“The children here in the daycare adore him. He loved them a lot with his wagging tail that knocked them and many things over many times. Not a day goes by that we don’t talk about him or admire the pictures we took during our time with him,” said McCumber.
“Truly and honestly, it was a decision of the heart. I knew I had to do what was best for this boy.”
Late last year, Columbus Fire K9 Unit Trainer, Dennis Hammond, discovered Finn after responding to an adoption ad on the Champaign County Animal Welfare’s Facebook page. Now, Finnegan and Heising will test as a team to earn Ohio’s certification for accelerant detection K9 on June 15, 2017 at the State Fire Academy in Reynoldsburg.
“The pride, joy and surprise that this is what he ended up accomplishing in his life as such a young pup is just amazing,” said McCumber.
“I went through a long period of time where I felt that I had failed him but then finally with the help of friends and family, I was able to understand I didn’t fail him, I helped him. That’s pretty amazing within itself.”
Finnegan and Investigator Heising will have investigative responsibilities for Pickaway, Fayette, Clinton and Greene counties. The State of Ohio Fire Marshal now has four arson and one bomb detection dog. Three of State Fire Marshall dogs have been trained by Columbus Fire K9 Unit.
In addition to Finnegan, the Division will also be announcing the graduation of K9 Baxter, a three-year-old black lab purchased from Tarheel Canine in North Carolina.

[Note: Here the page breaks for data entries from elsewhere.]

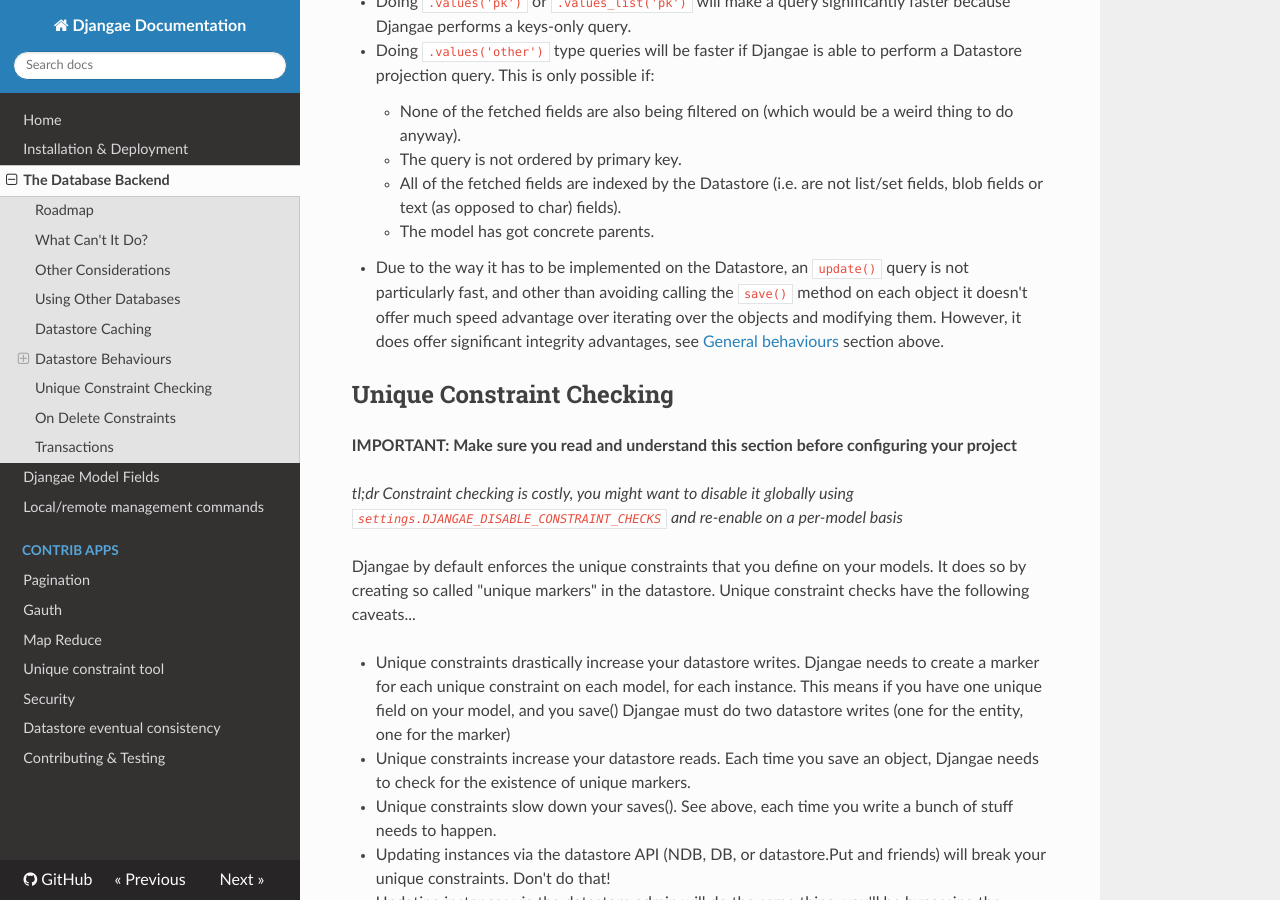
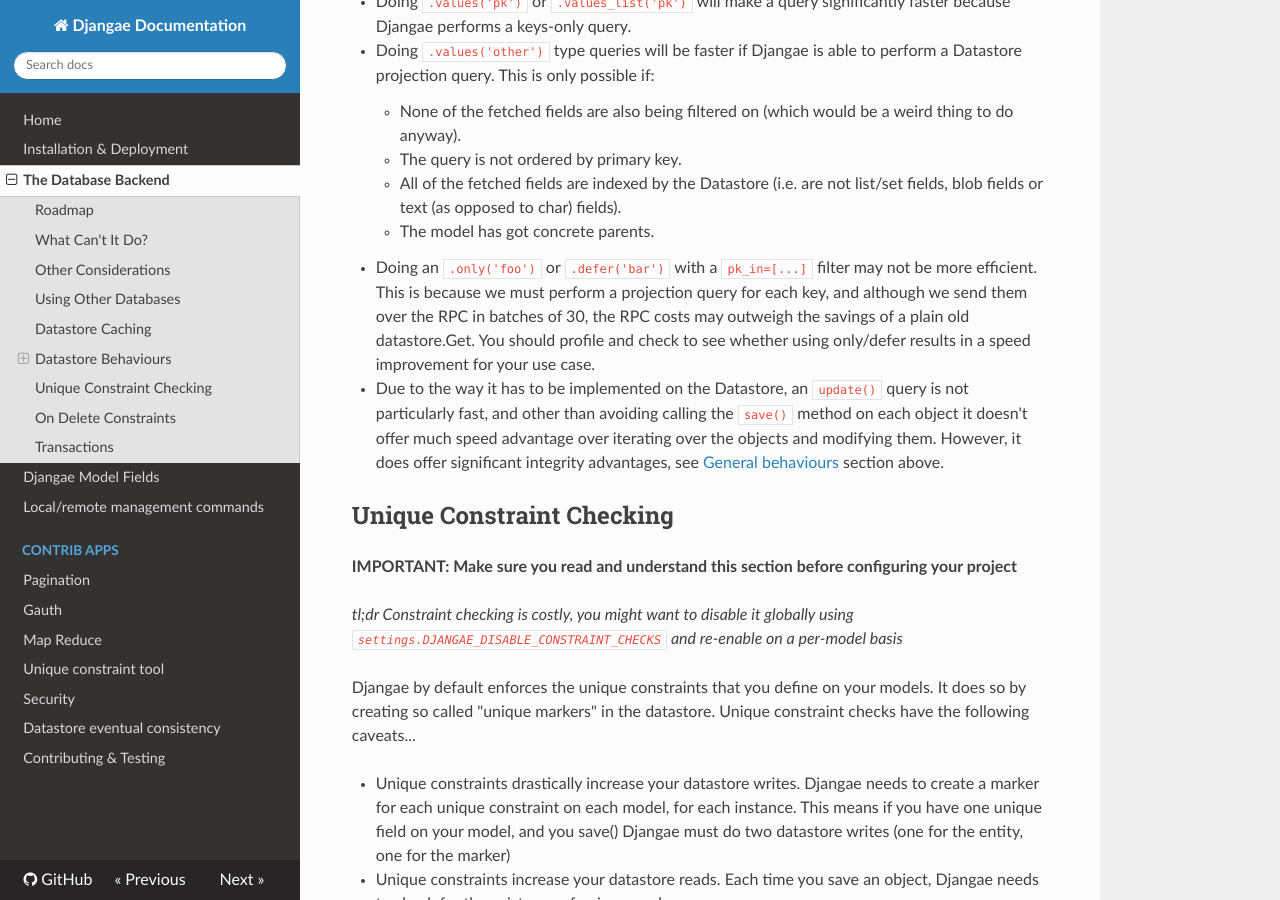
Before and after one commit to wittfabian/djangae, an MkDocs documentation site: the page built from docs/db_backend.md, in a window 1280 px wide and 900 px high, scrolled down 4357 px. Built offline with MkDocs 1.6.1, drawn with Linux system fonts in a browser that asks for light colours; nearby versions of some CDN libraries; old or Windows-style settings are respelled for this version of MkDocs.

Commit message:
Add documentation for getting the best peformance from pk filters

```diff
--- a/docs/db_backend.md
+++ b/docs/db_backend.md
@@ -150,6 +150,7 @@
     - The query is not ordered by primary key.
     - All of the fetched fields are indexed by the Datastore (i.e. are not list/set fields, blob fields or text (as opposed to char) fields).
     - The model has got concrete parents.
+* Doing an `.only('foo')` or `.defer('bar')` with a `pk_in=[...]` filter may not be more efficient. This is because we must perform a projection query for each key, and although we send them over the RPC in batches of 30, the RPC costs may outweigh the savings of a plain old datastore.Get. You should profile and check to see whether using only/defer results in a speed improvement for your use case.
 * Due to the way it has to be implemented on the Datastore, an `update()` query is not particularly fast, and other than avoiding calling the `save()` method on each object it doesn't offer much speed advantage over iterating over the objects and modifying them.  However, it does offer significant integrity advantages, see [General behaviours](#general-behaviours) section above.
 
 
```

Baxter will work alongside with Columbus Fire K9 Handler Lew Smith. Smith will be retiring his current dog Paz on Thursday, June 15, 2017 after six-and-a-half years of service to the residents of Columbus.
Arson dogs are trained to detect nine different petroleum based odors frequently used in arson fires, including gasoline, diesel fuel, lamp oil, kerosene, lighter fluid, charcoal fluid, paint thinner, camping fuel and distillate-based stain removers.
The dogs begin the “imprinting” process by repetition; with the trainer giving the “seek” command followed by offering the dog a whiff of a minute trace of gasoline (10 microliters, or about a quarter of a drop) which simulates the remaining residue after a hot structure fire. The K9 in training receives a lump of food as a reward each time he “sits” to indicate detection.
The K9 handler and dog must pass the state’s certification test as a team, and work on handling skills and search patterns during the training period so the pair can work as a seamless team on a fire scene.
The Division of Fire has been training dogs to assist in arson investigations and bomb detection duties since 2006. In 2016, the Division’s arson dog has assisted in 140 investigations, while a pair of explosive detection dogs have worked at 375 incidents and events, including Red, White & Boom, the Columbus Marathon, Pelotonia, Columbus Crew, Columbus Blue Jackets and Ohio State Buckeye sporting events, plus many high profile political candidate visits, including President Barack Obama and then candidate Donald Trump recent visits to Columbus.
- Arson Dog